*** Opening of INPUT DATA ***

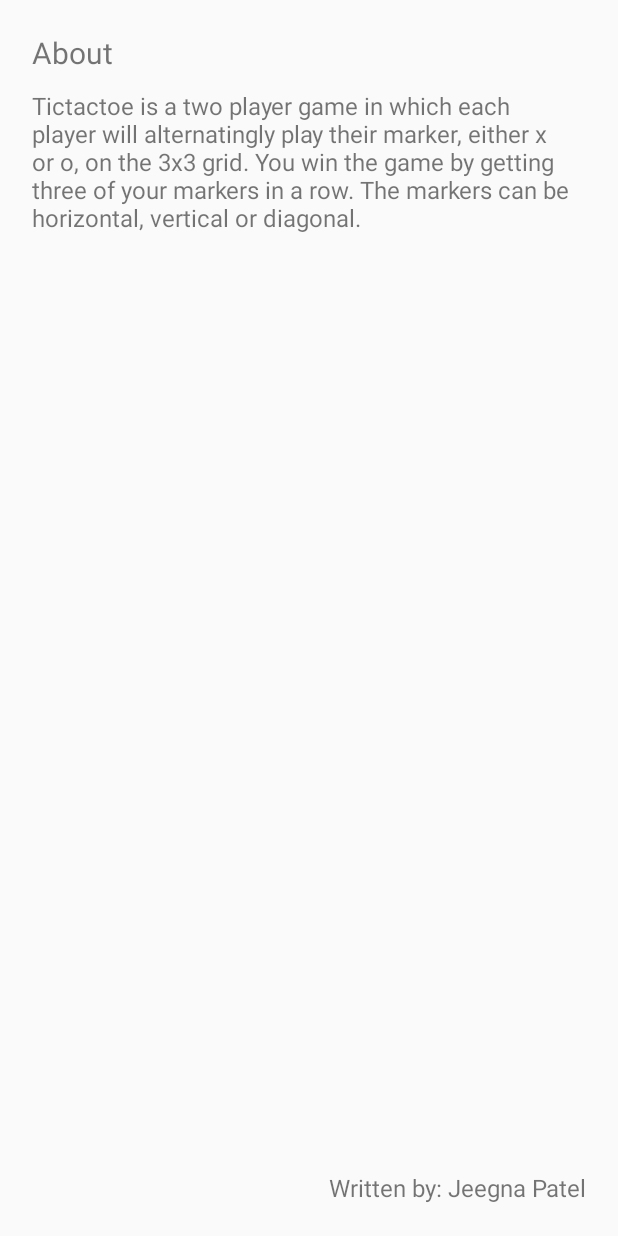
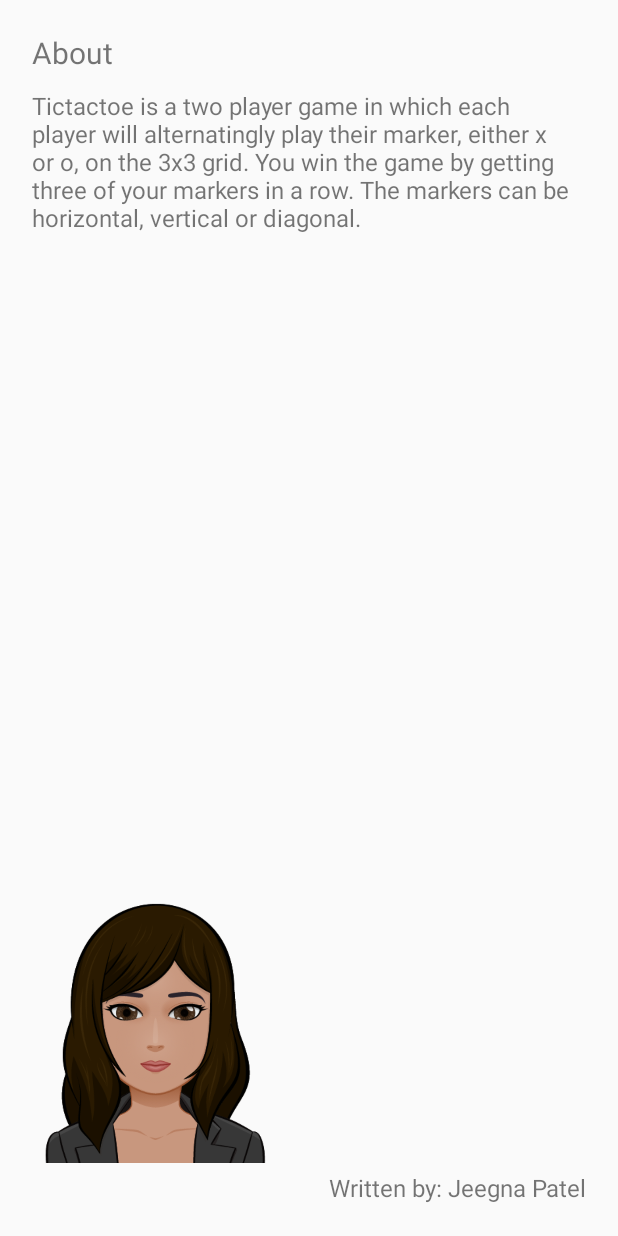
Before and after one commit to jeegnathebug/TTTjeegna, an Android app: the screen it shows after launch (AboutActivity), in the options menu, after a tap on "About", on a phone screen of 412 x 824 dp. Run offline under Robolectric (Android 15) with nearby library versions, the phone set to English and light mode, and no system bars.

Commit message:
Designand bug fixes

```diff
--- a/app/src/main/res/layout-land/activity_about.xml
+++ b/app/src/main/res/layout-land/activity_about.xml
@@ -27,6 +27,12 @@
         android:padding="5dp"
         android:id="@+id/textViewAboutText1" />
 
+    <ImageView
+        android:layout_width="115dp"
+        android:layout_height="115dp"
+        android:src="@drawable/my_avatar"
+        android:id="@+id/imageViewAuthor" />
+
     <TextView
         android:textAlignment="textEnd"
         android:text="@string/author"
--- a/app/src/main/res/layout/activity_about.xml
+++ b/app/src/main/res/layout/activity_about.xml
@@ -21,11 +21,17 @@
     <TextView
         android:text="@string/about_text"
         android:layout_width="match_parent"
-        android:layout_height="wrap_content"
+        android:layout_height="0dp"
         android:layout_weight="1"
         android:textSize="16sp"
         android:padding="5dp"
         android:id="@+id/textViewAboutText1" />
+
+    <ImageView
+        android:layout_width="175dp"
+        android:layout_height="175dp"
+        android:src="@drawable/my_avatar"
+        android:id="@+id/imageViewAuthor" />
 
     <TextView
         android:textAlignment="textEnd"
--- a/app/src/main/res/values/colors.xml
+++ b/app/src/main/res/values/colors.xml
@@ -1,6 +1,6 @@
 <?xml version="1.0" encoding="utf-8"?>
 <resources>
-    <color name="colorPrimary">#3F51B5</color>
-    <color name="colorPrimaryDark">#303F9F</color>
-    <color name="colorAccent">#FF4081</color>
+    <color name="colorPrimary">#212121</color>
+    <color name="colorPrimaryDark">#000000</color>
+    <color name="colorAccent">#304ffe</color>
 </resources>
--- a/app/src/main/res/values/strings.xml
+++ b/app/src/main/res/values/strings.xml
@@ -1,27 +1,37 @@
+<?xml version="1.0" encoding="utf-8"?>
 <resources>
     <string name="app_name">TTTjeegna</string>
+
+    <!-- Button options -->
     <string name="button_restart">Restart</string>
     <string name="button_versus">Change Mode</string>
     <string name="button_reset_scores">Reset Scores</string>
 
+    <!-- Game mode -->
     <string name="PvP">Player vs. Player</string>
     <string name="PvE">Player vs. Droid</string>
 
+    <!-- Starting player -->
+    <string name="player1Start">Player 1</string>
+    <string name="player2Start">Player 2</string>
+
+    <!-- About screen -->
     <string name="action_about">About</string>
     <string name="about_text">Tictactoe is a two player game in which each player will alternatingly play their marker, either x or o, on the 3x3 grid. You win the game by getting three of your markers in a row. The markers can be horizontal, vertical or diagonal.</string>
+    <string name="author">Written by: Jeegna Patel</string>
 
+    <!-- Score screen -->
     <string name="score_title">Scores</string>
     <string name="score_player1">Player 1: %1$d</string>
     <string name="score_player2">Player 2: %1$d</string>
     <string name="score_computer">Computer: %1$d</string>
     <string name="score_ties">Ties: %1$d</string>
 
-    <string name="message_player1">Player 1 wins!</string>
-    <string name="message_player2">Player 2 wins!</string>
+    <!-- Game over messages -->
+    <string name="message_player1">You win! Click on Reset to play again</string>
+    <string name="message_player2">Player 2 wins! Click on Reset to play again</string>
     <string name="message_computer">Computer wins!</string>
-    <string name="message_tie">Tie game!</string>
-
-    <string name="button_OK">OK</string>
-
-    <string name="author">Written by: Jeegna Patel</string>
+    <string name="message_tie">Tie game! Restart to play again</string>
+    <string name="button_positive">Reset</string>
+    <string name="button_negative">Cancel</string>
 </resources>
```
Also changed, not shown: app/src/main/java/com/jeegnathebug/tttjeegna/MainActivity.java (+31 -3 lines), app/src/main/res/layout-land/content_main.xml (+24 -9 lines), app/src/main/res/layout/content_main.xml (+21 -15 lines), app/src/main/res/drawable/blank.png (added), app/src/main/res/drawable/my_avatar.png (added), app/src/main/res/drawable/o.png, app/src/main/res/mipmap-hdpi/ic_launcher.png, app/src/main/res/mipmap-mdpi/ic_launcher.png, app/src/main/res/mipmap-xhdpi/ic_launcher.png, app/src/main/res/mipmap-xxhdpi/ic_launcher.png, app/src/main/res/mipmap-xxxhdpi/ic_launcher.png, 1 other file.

*** Close of INPUT DATA ***

- **PROBLEM STATEMENT**
Return a copy of each line in the entries that carries the string "land".

- **EXERCISE OUTPUT**
--- a/app/src/main/res/layout-land/activity_about.xml
+++ b/app/src/main/res/layout-land/activity_about.xml
Also changed, not shown: app/src/main/java/com/jeegnathebug/tttjeegna/MainActivity.java (+31 -3 lines), app/src/main/res/layout-land/content_main.xml (+24 -9 lines), app/src/main/res/layout/content_main.xml (+21 -15 lines), app/src/main/res/drawable/blank.png (added), app/src/main/res/drawable/my_avatar.png (added), app/src/main/res/drawable/o.png, app/src/main/res/mipmap-hdpi/ic_launcher.png, app/src/main/res/mipmap-mdpi/ic_launcher.png, app/src/main/res/mipmap-xhdpi/ic_launcher.png, app/src/main/res/mipmap-xxhdpi/ic_launcher.png, app/src/main/res/mipmap-xxxhdpi/ic_launcher.png, 1 other file.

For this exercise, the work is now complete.